__TASK DETAILS__: All of the data below must be reproduced word for word, but without its images.

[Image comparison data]
┄┄┄┄┄┄
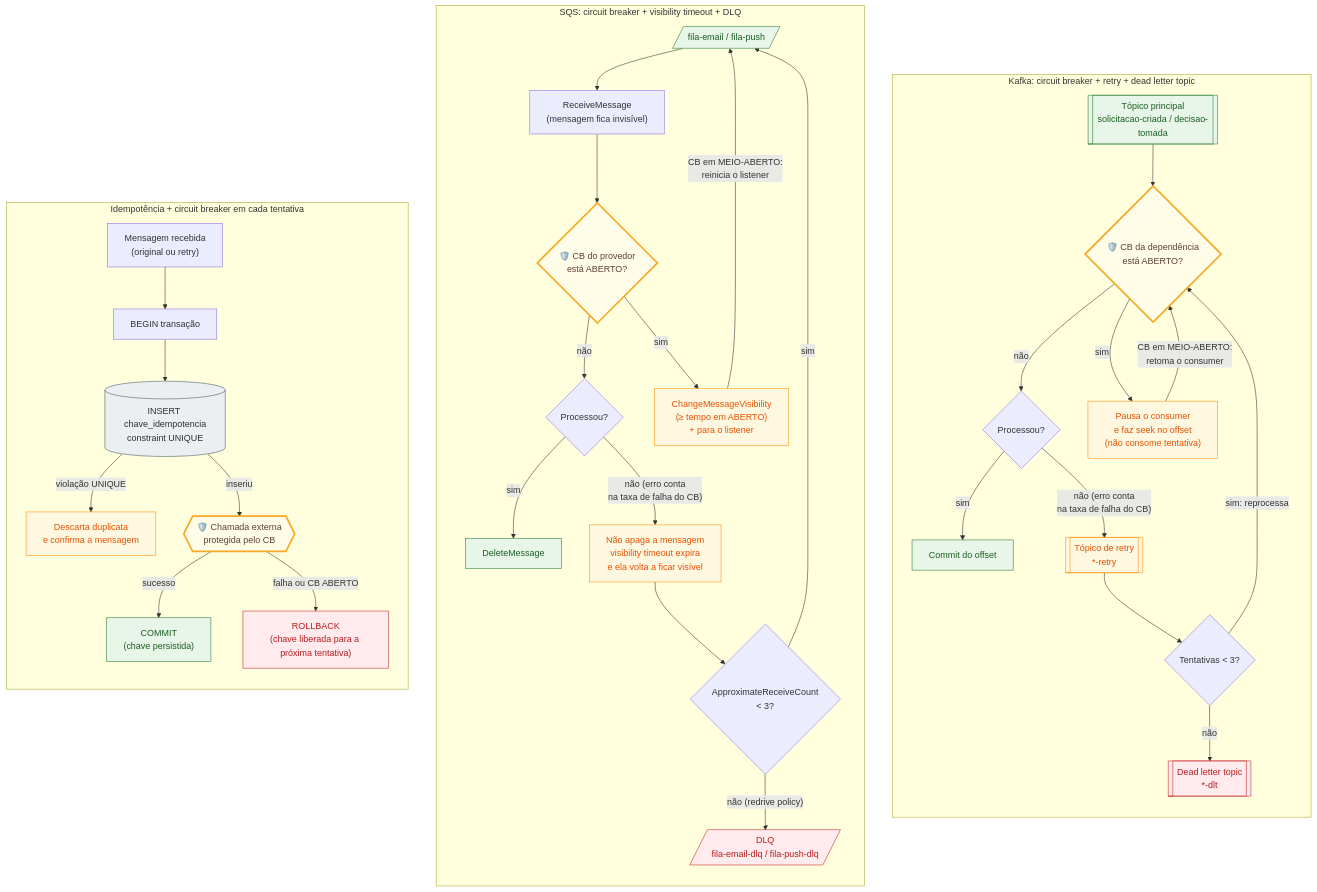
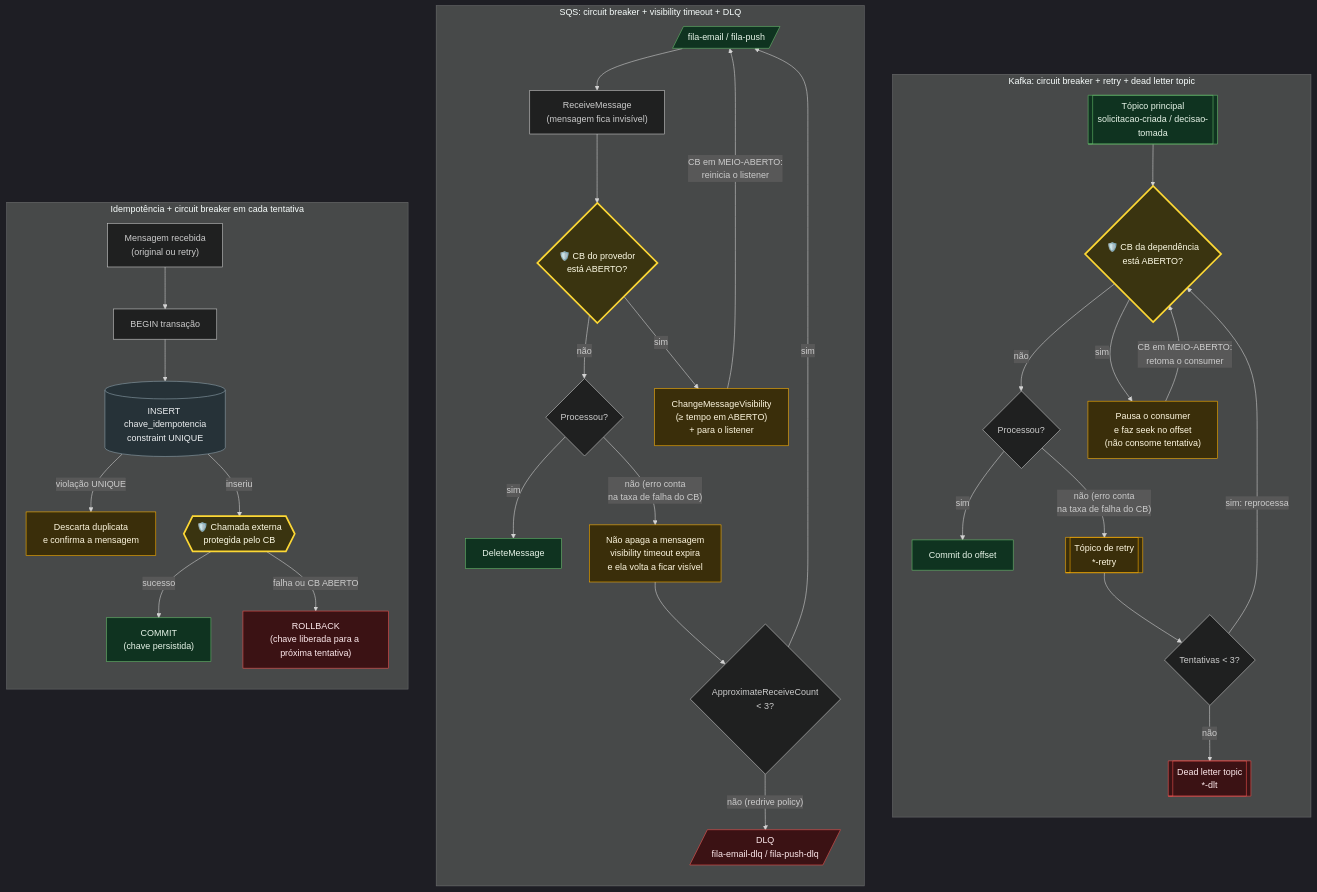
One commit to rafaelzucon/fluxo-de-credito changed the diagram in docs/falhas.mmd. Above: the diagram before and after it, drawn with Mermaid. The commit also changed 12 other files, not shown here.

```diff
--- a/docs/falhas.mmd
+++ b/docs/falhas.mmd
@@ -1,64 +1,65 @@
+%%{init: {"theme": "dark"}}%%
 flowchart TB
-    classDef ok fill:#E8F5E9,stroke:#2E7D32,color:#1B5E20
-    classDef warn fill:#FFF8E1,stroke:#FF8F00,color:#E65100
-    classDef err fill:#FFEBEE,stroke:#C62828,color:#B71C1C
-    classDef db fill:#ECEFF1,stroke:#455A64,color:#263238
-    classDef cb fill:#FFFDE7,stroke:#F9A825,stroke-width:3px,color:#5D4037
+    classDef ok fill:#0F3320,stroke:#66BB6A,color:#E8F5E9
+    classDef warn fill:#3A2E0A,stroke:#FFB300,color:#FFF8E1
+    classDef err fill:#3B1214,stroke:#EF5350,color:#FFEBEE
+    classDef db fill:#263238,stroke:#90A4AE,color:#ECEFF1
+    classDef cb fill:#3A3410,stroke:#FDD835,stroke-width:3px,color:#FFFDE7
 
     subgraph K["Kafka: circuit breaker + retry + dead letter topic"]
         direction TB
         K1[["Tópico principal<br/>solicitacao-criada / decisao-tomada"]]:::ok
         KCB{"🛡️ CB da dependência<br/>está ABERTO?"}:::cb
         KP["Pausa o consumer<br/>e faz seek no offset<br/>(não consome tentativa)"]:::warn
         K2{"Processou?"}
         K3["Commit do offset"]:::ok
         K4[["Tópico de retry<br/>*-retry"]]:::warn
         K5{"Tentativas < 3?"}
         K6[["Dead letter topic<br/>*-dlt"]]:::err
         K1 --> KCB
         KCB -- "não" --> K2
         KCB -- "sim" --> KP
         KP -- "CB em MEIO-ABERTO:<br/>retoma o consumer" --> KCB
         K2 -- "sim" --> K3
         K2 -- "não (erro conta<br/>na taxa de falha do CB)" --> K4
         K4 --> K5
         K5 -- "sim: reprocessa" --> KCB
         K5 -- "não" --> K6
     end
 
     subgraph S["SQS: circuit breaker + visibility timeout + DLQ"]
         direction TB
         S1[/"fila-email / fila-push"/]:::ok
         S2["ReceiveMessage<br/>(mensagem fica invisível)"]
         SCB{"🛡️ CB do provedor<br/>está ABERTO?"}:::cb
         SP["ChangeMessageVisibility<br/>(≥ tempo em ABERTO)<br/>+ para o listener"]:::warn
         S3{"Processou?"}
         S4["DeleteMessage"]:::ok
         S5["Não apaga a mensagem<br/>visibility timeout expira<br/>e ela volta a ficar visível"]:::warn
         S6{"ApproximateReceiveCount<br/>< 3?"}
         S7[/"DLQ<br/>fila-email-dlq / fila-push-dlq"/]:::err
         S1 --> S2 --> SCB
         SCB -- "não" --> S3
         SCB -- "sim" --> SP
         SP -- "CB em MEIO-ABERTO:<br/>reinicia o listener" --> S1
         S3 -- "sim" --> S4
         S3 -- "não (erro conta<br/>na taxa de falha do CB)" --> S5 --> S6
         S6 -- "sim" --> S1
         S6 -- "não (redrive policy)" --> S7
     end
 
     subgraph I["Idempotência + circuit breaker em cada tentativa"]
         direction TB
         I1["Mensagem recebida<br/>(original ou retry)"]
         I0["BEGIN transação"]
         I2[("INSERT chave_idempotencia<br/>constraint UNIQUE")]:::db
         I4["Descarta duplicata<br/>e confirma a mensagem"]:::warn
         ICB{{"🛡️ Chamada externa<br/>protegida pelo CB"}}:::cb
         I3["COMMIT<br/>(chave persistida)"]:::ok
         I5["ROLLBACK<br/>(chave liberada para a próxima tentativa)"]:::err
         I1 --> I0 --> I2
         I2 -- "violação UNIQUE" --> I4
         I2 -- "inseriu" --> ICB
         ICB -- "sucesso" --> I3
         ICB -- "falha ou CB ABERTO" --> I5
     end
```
┄┄┄┄┄┄
__RESULT__:
One commit to rafaelzucon/fluxo-de-credito changed the diagram in docs/falhas.mmd. Above: the diagram before and after it, drawn with Mermaid. The commit also changed 12 other files, not shown here.

```diff
--- a/docs/falhas.mmd
+++ b/docs/falhas.mmd
@@ -1,64 +1,65 @@
+%%{init: {"theme": "dark"}}%%
 flowchart TB
-    classDef ok fill:#E8F5E9,stroke:#2E7D32,color:#1B5E20
-    classDef warn fill:#FFF8E1,stroke:#FF8F00,color:#E65100
-    classDef err fill:#FFEBEE,stroke:#C62828,color:#B71C1C
-    classDef db fill:#ECEFF1,stroke:#455A64,color:#263238
-    classDef cb fill:#FFFDE7,stroke:#F9A825,stroke-width:3px,color:#5D4037
+    classDef ok fill:#0F3320,stroke:#66BB6A,color:#E8F5E9
+    classDef warn fill:#3A2E0A,stroke:#FFB300,color:#FFF8E1
+    classDef err fill:#3B1214,stroke:#EF5350,color:#FFEBEE
+    classDef db fill:#263238,stroke:#90A4AE,color:#ECEFF1
+    classDef cb fill:#3A3410,stroke:#FDD835,stroke-width:3px,color:#FFFDE7
 
     subgraph K["Kafka: circuit breaker + retry + dead letter topic"]
         direction TB
         K1[["Tópico principal<br/>solicitacao-criada / decisao-tomada"]]:::ok
         KCB{"🛡️ CB da dependência<br/>está ABERTO?"}:::cb
         KP["Pausa o consumer<br/>e faz seek no offset<br/>(não consome tentativa)"]:::warn
         K2{"Processou?"}
         K3["Commit do offset"]:::ok
         K4[["Tópico de retry<br/>*-retry"]]:::warn
         K5{"Tentativas < 3?"}
         K6[["Dead letter topic<br/>*-dlt"]]:::err
         K1 --> KCB
         KCB -- "não" --> K2
         KCB -- "sim" --> KP
         KP -- "CB em MEIO-ABERTO:<br/>retoma o consumer" --> KCB
         K2 -- "sim" --> K3
         K2 -- "não (erro conta<br/>na taxa de falha do CB)" --> K4
         K4 --> K5
         K5 -- "sim: reprocessa" --> KCB
         K5 -- "não" --> K6
     end
 
     subgraph S["SQS: circuit breaker + visibility timeout + DLQ"]
         direction TB
         S1[/"fila-email / fila-push"/]:::ok
         S2["ReceiveMessage<br/>(mensagem fica invisível)"]
         SCB{"🛡️ CB do provedor<br/>está ABERTO?"}:::cb
         SP["ChangeMessageVisibility<br/>(≥ tempo em ABERTO)<br/>+ para o listener"]:::warn
         S3{"Processou?"}
         S4["DeleteMessage"]:::ok
         S5["Não apaga a mensagem<br/>visibility timeout expira<br/>e ela volta a ficar visível"]:::warn
         S6{"ApproximateReceiveCount<br/>< 3?"}
         S7[/"DLQ<br/>fila-email-dlq / fila-push-dlq"/]:::err
         S1 --> S2 --> SCB
         SCB -- "não" --> S3
         SCB -- "sim" --> SP
         SP -- "CB em MEIO-ABERTO:<br/>reinicia o listener" --> S1
         S3 -- "sim" --> S4
         S3 -- "não (erro conta<br/>na taxa de falha do CB)" --> S5 --> S6
         S6 -- "sim" --> S1
         S6 -- "não (redrive policy)" --> S7
     end
 
     subgraph I["Idempotência + circuit breaker em cada tentativa"]
         direction TB
         I1["Mensagem recebida<br/>(original ou retry)"]
         I0["BEGIN transação"]
         I2[("INSERT chave_idempotencia<br/>constraint UNIQUE")]:::db
         I4["Descarta duplicata<br/>e confirma a mensagem"]:::warn
         ICB{{"🛡️ Chamada externa<br/>protegida pelo CB"}}:::cb
         I3["COMMIT<br/>(chave persistida)"]:::ok
         I5["ROLLBACK<br/>(chave liberada para a próxima tentativa)"]:::err
         I1 --> I0 --> I2
         I2 -- "violação UNIQUE" --> I4
         I2 -- "inseriu" --> ICB
         ICB -- "sucesso" --> I3
         ICB -- "falha ou CB ABERTO" --> I5
     end
```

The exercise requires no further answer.